There must be automated business solutions out there that companies such as exchanges and large merchants are using.
Will it save me lots of money versus making separate Bitcoin transactions for each customer?
That depends on the frequency at which you receive orders and the frequency at which you wish to fulfill those orders. If, say, you're receiving 10 orders per minute, then you could batch 50 orders into one transaction, allowing you to fulfill orders within 5 minutes. If you're only receiving 1 order per minute, then you could only batch 5 orders into one trasaction whilst still fulfilling orders within 5 minutes; to batch 50 transactions, you'd have to wait until you'd received 50 orders, meaning your customers would have to wait up to 50 minutes before you fulfill their particular order.
The average BTC transaction that contains one input (your funds) and two P2PKH outputs (recipient and change) is around 250 bytes. Each additional P2PKH output requires 34 bytes. In this way, assuming a transaction fee of 90 sats/byte:
50 individual transactions with 1 output each would in total cost 1,125,000 sats ≈ 0.011 BTC (≈ 486 USD at time of writing).
1 batch transaction with 50 outputs would only cost 172,440 sats ≈ 0.0017 BTC (≈ 74.50 USD at time of writing).
You can see how this becomes very economical at scale!
Having said all that, in practice this is much less of an issue nowadays because of Layer 2 networks like the Lightning Network. With Lightning, fees average no more than 20 sats per off-chain transaction, and then the resulting balance after many, many Lightning transactions will ultimately be settled on-chain by paying a single BTC transaction fee. Let's say you fund a Lightning channel, perform 50 transactions, and then settle the channel. That's:
- One on-chain transaction of 250 bytes, paying 90 sats/byte, so 22,500 sats.

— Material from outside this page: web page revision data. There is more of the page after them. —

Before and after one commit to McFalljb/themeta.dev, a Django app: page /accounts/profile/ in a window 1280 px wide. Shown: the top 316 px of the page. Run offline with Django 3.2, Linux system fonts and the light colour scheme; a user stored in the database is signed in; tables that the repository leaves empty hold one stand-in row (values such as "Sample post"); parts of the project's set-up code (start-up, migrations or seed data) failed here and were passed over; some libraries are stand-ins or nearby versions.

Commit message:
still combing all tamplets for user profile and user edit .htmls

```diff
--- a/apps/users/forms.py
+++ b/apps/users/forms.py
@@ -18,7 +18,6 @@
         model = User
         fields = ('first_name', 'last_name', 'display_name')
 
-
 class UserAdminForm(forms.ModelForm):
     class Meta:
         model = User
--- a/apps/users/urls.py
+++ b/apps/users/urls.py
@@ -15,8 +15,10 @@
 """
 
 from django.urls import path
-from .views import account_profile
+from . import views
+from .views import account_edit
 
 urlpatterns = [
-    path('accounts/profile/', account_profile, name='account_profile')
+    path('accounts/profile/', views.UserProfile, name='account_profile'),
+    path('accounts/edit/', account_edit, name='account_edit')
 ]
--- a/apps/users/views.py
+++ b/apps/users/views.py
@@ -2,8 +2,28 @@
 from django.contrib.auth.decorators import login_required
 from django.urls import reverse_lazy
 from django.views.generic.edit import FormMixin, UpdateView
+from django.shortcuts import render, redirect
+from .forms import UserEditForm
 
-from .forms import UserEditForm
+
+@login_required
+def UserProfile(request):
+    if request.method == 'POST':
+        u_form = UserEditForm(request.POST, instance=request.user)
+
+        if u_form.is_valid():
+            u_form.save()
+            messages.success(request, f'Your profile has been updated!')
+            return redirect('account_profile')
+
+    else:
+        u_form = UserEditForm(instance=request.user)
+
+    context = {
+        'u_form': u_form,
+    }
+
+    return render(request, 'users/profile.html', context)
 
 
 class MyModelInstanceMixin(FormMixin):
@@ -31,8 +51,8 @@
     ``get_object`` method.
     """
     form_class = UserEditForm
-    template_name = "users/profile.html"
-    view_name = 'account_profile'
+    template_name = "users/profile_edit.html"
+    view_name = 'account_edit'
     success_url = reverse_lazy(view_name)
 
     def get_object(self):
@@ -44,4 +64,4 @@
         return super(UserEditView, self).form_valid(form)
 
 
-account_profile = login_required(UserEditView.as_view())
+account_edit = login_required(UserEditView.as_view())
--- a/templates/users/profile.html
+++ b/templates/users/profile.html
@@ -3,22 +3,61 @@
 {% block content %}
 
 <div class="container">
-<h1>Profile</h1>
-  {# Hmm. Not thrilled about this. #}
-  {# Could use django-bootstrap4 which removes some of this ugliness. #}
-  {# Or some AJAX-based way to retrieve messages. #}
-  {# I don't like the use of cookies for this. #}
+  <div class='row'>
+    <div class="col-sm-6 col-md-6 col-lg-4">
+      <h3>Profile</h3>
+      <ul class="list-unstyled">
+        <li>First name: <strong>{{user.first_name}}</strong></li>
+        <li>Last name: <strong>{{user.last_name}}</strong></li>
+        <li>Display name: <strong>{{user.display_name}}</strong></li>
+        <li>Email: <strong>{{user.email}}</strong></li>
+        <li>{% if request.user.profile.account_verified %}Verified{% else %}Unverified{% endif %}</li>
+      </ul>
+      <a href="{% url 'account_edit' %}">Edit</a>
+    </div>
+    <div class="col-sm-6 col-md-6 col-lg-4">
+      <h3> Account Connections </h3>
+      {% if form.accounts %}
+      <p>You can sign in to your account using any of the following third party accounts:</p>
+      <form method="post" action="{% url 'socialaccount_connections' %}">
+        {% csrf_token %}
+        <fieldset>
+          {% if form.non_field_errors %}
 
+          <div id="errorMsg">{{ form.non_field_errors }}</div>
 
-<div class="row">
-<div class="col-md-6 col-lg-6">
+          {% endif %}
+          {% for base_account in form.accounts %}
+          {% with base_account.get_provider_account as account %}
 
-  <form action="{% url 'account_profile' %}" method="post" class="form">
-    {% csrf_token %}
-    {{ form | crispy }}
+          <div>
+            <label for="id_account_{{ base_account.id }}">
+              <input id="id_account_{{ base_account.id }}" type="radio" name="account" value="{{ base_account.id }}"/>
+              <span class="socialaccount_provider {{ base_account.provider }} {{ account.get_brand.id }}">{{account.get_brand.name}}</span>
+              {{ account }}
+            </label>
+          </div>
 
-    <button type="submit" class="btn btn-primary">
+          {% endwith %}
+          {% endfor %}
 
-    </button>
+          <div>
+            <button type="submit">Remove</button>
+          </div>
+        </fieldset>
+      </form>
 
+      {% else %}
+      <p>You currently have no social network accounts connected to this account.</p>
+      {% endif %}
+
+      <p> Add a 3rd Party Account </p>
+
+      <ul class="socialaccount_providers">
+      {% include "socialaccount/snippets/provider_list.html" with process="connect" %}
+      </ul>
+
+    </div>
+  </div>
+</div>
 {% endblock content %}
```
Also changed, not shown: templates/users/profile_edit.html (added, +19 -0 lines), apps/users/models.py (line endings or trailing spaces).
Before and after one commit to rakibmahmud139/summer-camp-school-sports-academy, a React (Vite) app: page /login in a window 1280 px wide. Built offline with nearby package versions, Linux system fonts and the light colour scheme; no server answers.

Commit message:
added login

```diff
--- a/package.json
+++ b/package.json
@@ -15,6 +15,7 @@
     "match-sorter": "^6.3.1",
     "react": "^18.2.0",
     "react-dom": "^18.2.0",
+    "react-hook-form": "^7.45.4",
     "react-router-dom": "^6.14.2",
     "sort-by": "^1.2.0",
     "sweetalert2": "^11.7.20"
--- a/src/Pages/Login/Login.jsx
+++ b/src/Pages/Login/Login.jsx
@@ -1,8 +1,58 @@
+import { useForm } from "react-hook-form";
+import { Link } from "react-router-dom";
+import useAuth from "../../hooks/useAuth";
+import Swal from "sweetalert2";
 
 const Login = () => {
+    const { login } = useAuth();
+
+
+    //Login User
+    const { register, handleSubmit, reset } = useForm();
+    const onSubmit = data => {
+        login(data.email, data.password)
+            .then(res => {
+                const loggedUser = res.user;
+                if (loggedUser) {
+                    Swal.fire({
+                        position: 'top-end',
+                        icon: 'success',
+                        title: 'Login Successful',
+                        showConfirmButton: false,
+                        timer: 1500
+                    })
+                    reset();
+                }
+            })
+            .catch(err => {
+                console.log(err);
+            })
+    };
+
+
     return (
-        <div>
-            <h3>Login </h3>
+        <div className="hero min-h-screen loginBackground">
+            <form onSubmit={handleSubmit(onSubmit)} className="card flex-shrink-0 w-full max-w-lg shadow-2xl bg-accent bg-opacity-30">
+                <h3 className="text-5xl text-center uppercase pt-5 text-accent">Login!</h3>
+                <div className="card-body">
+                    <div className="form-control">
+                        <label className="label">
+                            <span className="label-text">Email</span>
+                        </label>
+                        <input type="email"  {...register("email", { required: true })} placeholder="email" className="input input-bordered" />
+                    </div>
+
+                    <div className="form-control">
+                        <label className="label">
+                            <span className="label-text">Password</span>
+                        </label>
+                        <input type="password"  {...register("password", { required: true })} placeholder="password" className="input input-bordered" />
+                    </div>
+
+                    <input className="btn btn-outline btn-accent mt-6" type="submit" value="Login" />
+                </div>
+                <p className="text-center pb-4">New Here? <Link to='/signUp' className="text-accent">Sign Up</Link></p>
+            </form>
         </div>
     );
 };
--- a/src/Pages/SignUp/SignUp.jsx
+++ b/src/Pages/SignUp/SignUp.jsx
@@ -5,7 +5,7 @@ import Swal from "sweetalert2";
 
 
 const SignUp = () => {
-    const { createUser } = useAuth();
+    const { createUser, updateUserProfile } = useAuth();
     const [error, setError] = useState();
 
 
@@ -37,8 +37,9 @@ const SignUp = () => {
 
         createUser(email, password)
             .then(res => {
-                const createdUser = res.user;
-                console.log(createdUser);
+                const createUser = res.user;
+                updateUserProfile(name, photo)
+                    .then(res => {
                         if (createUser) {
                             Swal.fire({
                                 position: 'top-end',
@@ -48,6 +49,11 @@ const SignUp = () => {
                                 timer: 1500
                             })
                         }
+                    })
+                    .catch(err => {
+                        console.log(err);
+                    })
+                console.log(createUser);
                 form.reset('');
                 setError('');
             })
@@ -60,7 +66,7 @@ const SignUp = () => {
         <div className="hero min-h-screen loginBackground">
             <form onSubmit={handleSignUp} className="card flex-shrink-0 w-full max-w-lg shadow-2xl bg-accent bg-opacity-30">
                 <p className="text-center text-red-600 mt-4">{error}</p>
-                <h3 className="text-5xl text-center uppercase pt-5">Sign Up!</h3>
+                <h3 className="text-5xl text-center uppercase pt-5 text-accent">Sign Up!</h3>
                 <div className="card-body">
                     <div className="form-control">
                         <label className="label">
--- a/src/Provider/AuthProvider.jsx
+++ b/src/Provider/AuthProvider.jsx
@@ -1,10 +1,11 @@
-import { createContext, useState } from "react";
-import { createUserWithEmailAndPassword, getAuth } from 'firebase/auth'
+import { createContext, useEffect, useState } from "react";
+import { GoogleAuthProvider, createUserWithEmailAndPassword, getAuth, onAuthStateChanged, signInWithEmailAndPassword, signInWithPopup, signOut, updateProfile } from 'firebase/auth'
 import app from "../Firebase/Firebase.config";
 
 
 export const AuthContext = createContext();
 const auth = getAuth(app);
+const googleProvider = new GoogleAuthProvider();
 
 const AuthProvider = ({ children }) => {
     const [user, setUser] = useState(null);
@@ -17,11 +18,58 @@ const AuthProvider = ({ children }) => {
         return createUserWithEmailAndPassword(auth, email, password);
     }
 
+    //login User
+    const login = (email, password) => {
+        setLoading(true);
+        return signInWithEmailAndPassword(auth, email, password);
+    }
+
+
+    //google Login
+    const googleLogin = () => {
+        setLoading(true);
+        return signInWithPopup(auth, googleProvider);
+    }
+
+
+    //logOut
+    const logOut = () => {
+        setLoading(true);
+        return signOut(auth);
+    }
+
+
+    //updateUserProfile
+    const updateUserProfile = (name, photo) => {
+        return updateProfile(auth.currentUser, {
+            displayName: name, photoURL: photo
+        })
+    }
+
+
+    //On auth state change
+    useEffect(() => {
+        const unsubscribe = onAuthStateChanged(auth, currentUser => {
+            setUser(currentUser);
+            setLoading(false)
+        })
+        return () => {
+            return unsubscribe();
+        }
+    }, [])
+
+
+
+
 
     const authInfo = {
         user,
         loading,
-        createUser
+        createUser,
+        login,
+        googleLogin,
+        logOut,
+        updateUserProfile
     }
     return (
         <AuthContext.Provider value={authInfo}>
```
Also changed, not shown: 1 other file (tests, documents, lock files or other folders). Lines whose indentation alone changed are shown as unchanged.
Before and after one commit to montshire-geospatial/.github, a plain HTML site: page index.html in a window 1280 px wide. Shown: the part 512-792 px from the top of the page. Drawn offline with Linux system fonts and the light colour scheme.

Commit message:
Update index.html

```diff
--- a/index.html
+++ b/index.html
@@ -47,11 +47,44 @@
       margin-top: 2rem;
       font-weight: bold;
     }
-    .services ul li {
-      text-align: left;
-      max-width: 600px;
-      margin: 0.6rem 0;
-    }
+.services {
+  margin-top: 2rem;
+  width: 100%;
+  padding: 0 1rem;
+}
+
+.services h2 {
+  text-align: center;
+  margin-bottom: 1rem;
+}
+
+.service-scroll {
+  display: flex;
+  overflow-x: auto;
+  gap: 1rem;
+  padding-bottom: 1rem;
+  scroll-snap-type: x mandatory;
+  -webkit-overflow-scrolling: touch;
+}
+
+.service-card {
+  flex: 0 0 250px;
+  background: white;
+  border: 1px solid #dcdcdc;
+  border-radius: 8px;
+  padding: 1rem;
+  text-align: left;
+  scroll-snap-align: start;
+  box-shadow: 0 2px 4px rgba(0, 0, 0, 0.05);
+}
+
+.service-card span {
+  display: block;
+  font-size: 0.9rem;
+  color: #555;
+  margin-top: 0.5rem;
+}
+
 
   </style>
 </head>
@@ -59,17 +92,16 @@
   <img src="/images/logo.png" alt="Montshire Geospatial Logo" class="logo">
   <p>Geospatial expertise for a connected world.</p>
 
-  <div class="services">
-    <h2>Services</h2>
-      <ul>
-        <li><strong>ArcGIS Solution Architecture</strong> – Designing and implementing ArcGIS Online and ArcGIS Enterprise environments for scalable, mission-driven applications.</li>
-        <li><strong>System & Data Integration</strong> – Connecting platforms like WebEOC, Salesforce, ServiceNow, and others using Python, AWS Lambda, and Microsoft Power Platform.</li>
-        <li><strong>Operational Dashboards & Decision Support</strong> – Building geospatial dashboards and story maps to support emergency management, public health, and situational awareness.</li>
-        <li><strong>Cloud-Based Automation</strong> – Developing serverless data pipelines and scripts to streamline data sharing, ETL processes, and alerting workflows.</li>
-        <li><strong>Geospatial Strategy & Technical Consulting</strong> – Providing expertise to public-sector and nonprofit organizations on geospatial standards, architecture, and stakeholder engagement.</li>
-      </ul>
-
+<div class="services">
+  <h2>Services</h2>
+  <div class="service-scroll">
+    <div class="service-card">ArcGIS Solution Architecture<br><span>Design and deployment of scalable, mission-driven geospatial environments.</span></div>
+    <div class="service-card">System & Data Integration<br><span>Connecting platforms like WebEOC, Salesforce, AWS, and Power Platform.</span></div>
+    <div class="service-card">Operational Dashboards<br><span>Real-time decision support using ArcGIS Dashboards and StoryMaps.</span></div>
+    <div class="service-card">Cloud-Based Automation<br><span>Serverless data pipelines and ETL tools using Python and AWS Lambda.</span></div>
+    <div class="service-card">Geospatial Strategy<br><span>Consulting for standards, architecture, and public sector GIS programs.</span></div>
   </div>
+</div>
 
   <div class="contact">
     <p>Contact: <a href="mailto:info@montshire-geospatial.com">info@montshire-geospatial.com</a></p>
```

- 50 Lightning transactions at no more than 20 sats each, so no more than 1,000 sats.
- Another on-chain transaction with another 22,500 sat fee.
So in total, that's 46,000 sats = 0.00046 BTC (≈ 20 USD at time of writing).
In practice, you can expect to perform many more than just 50 transactions with a single Lightning channel, further reducing the effective cost per transaction.